WORK INSTRUCTION:
What you return should be the entries, unchanged, without their pictures.

DATASET ENTRIES:
........
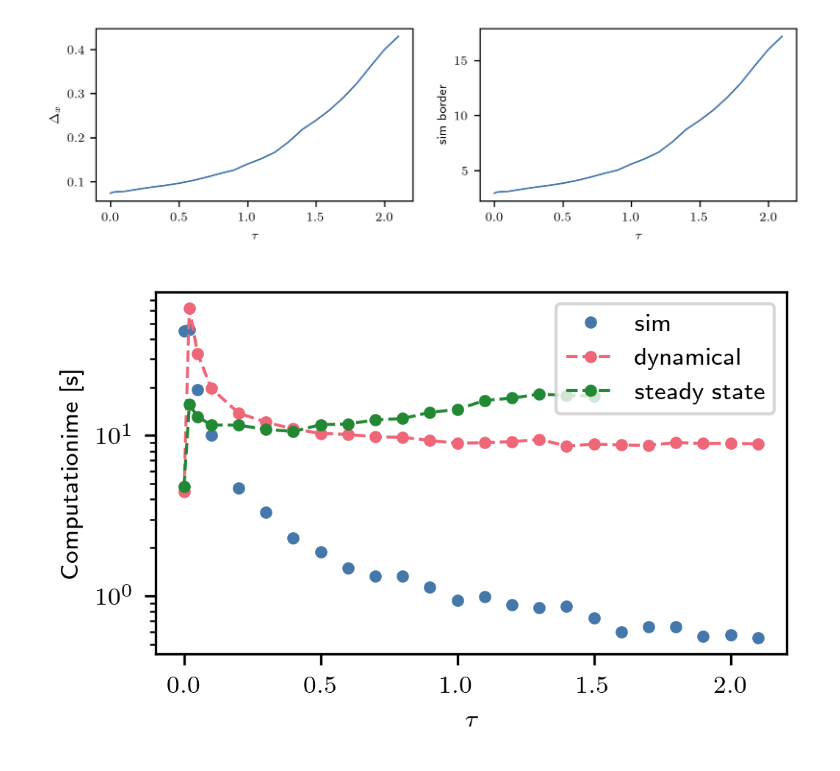
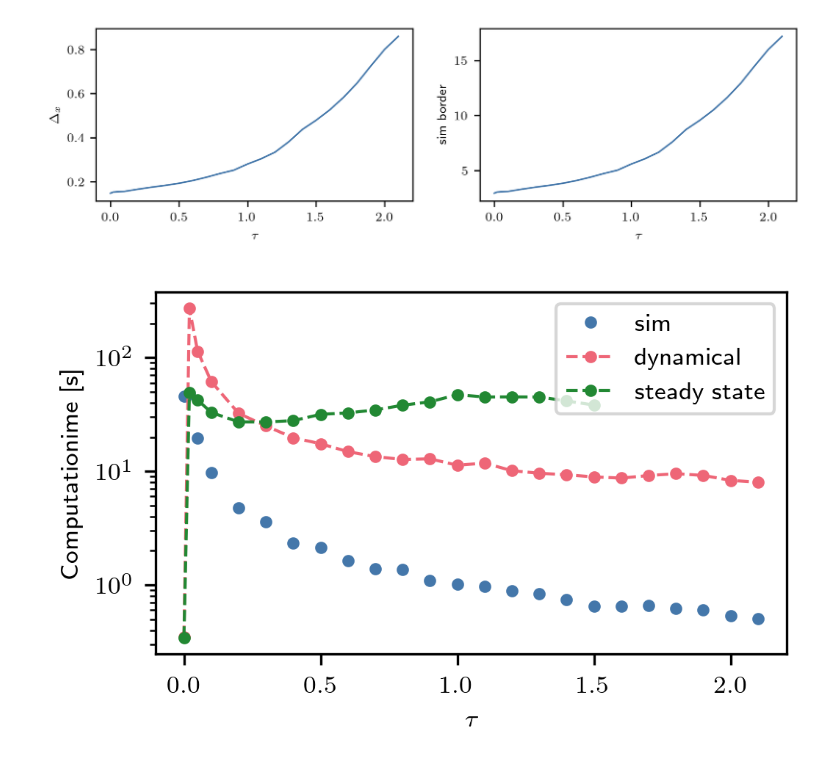
Before and after one commit to NilsToAn/overdampedDelayHarmonicOscillator, a Jupyter notebook: paper/variance_x2.ipynb, the cells around one changed output. Cells and saved outputs as stored; diff of their text form; code cells hidden in the pictures.

```diff
--- a/paper/variance_x2.ipynb
+++ b/paper/variance_x2.ipynb
@@ -15,7 +15,7 @@ from functions import (
     get_lin_var,
     get_lin_var_short_time,
     get_theo_var_l_two_time,
-    get_eq_times
+    get_eq_times,
 )
 from functions import SolverManager, EigenvectorManager, SimulationManager
 
@@ -33,7 +33,7 @@ from setup import (
 from timeit import default_timer as timer
 
 setup_matplotlib()
-
+with_legend = True
 np.random.seed(42)
 # %%
 version = 2
@@ -41,9 +41,8 @@ version = 2
 s = 1
 D = s**2 / 2
 max_t = 10
-ntau = 2 #3
-# dx = 0.3
-N_x = 81  #61 #81 #41
+ntau = 3  # 2 #3
+N_x = 41  # 61 #81 #41
 eq_perc = 0.75
 hist_sigma = 4
 avg_part = 4
@@ -56,11 +55,10 @@ elif force == "general":
     a = 1.0
     b = 1.0
 
-f = 15
 N_p = 2_000
 N_loop = 10
 
-ntau_sim = f * ntau
+ntau_sim = 30
 
 ltaus = np.concatenate(([0, 0.02, 0.05, 0.1], np.arange(0.2, 2.2, 0.1)))
 sbs = np.empty(len(ltaus))
@@ -81,6 +79,9 @@ eig_vars = np.empty((len(non_div_taus), 2))
 num_timings = np.empty(len(ltaus))
 sim_timings = np.empty(len(ltaus))
 eig_timings = np.empty(len(non_div_taus))
+
+num_N_t_s = np.empty(len(ltaus))
+sim_N_t_s = np.empty(len(ltaus))
 # %%
 test_ltaus = np.arange(0, non_div_taus[-1], 0.025)
 exact_eqtimes = np.array([get_eq_times(ltau, D, eq_perc, a, b) for ltau in test_ltaus])
@@ -90,6 +91,7 @@ my_sim_manager = SimulationManager()
 for i, ltau in enumerate(tqdm(ltaus)):
     ldt = ltau / ntau_sim if ltau > 0 else ltaus[1] / ntau_sim
     N_t = int(max_t / ldt) + 1
+    sim_N_t_s[i] = N_t
 
     ntau_arg = ntau_sim if ltau > 0 else 0
 
@@ -132,6 +134,7 @@ my_num_manager = SolverManager()
 for i, ltau in enumerate(tqdm(ltaus)):
     ldt = ltau / ntau if ltau > 0 else ltaus[1] / ntau
     N_t = int(max_t / ldt) + 1
+    num_N_t_s[i] = N_t
 
     ts = np.arange(0, N_t) * ldt
 
@@ -319,12 +325,14 @@ plt.tight_layout()
 # %%
 plt.plot(ltaus, sim_timings, **sim_plt_set)
 plt.plot(ltaus, num_timings, **num_plt_set)
 plt.plot(non_div_taus, eig_timings, **eigenv_plt_set)
-plt.legend()
-plt.yscale('log')
+if with_legend:
+    plt.legend()
+plt.yscale("log")
 plt.tight_layout()
-plt.ylabel('Computationime [s]')
-plt.xlabel(r'$\tau$')
-plt.savefig(f'graphics/timing_{force}_Nx{N_x}_Nt{ntau}.pdf')
+plt.ylabel("Computationime [s]")
+plt.xlabel(r"$\tau$")
+if with_legend:
+    plt.savefig(f"graphics/timing_{force}_Nx{N_x}_Nt{ntau}.pdf")
 # %% [output]
-[figure, old version]
+[figure, new version]
```
Also changed, not shown: parts of 5 cells of this notebook, 19 other files.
........
RESULT:
Before and after one commit to NilsToAn/overdampedDelayHarmonicOscillator, a Jupyter notebook: paper/variance_x2.ipynb, the cells around one changed output. Cells and saved outputs as stored; diff of their text form; code cells hidden in the pictures.

```diff
--- a/paper/variance_x2.ipynb
+++ b/paper/variance_x2.ipynb
@@ -15,7 +15,7 @@ from functions import (
     get_lin_var,
     get_lin_var_short_time,
     get_theo_var_l_two_time,
-    get_eq_times
+    get_eq_times,
 )
 from functions import SolverManager, EigenvectorManager, SimulationManager
 
@@ -33,7 +33,7 @@ from setup import (
 from timeit import default_timer as timer
 
 setup_matplotlib()
-
+with_legend = True
 np.random.seed(42)
 # %%
 version = 2
@@ -41,9 +41,8 @@ version = 2
 s = 1
 D = s**2 / 2
 max_t = 10
-ntau = 2 #3
-# dx = 0.3
-N_x = 81  #61 #81 #41
+ntau = 3  # 2 #3
+N_x = 41  # 61 #81 #41
 eq_perc = 0.75
 hist_sigma = 4
 avg_part = 4
@@ -56,11 +55,10 @@ elif force == "general":
     a = 1.0
     b = 1.0
 
-f = 15
 N_p = 2_000
 N_loop = 10
 
-ntau_sim = f * ntau
+ntau_sim = 30
 
 ltaus = np.concatenate(([0, 0.02, 0.05, 0.1], np.arange(0.2, 2.2, 0.1)))
 sbs = np.empty(len(ltaus))
@@ -81,6 +79,9 @@ eig_vars = np.empty((len(non_div_taus), 2))
 num_timings = np.empty(len(ltaus))
 sim_timings = np.empty(len(ltaus))
 eig_timings = np.empty(len(non_div_taus))
+
+num_N_t_s = np.empty(len(ltaus))
+sim_N_t_s = np.empty(len(ltaus))
 # %%
 test_ltaus = np.arange(0, non_div_taus[-1], 0.025)
 exact_eqtimes = np.array([get_eq_times(ltau, D, eq_perc, a, b) for ltau in test_ltaus])
@@ -90,6 +91,7 @@ my_sim_manager = SimulationManager()
 for i, ltau in enumerate(tqdm(ltaus)):
     ldt = ltau / ntau_sim if ltau > 0 else ltaus[1] / ntau_sim
     N_t = int(max_t / ldt) + 1
+    sim_N_t_s[i] = N_t
 
     ntau_arg = ntau_sim if ltau > 0 else 0
 
@@ -132,6 +134,7 @@ my_num_manager = SolverManager()
 for i, ltau in enumerate(tqdm(ltaus)):
     ldt = ltau / ntau if ltau > 0 else ltaus[1] / ntau
     N_t = int(max_t / ldt) + 1
+    num_N_t_s[i] = N_t
 
     ts = np.arange(0, N_t) * ldt
 
@@ -319,12 +325,14 @@ plt.tight_layout()
 # %%
 plt.plot(ltaus, sim_timings, **sim_plt_set)
 plt.plot(ltaus, num_timings, **num_plt_set)
 plt.plot(non_div_taus, eig_timings, **eigenv_plt_set)
-plt.legend()
-plt.yscale('log')
+if with_legend:
+    plt.legend()
+plt.yscale("log")
 plt.tight_layout()
-plt.ylabel('Computationime [s]')
-plt.xlabel(r'$\tau$')
-plt.savefig(f'graphics/timing_{force}_Nx{N_x}_Nt{ntau}.pdf')
+plt.ylabel("Computationime [s]")
+plt.xlabel(r"$\tau$")
+if with_legend:
+    plt.savefig(f"graphics/timing_{force}_Nx{N_x}_Nt{ntau}.pdf")
 # %% [output]
-[figure, old version]
+[figure, new version]
```
Also changed, not shown: parts of 5 cells of this notebook, 19 other files.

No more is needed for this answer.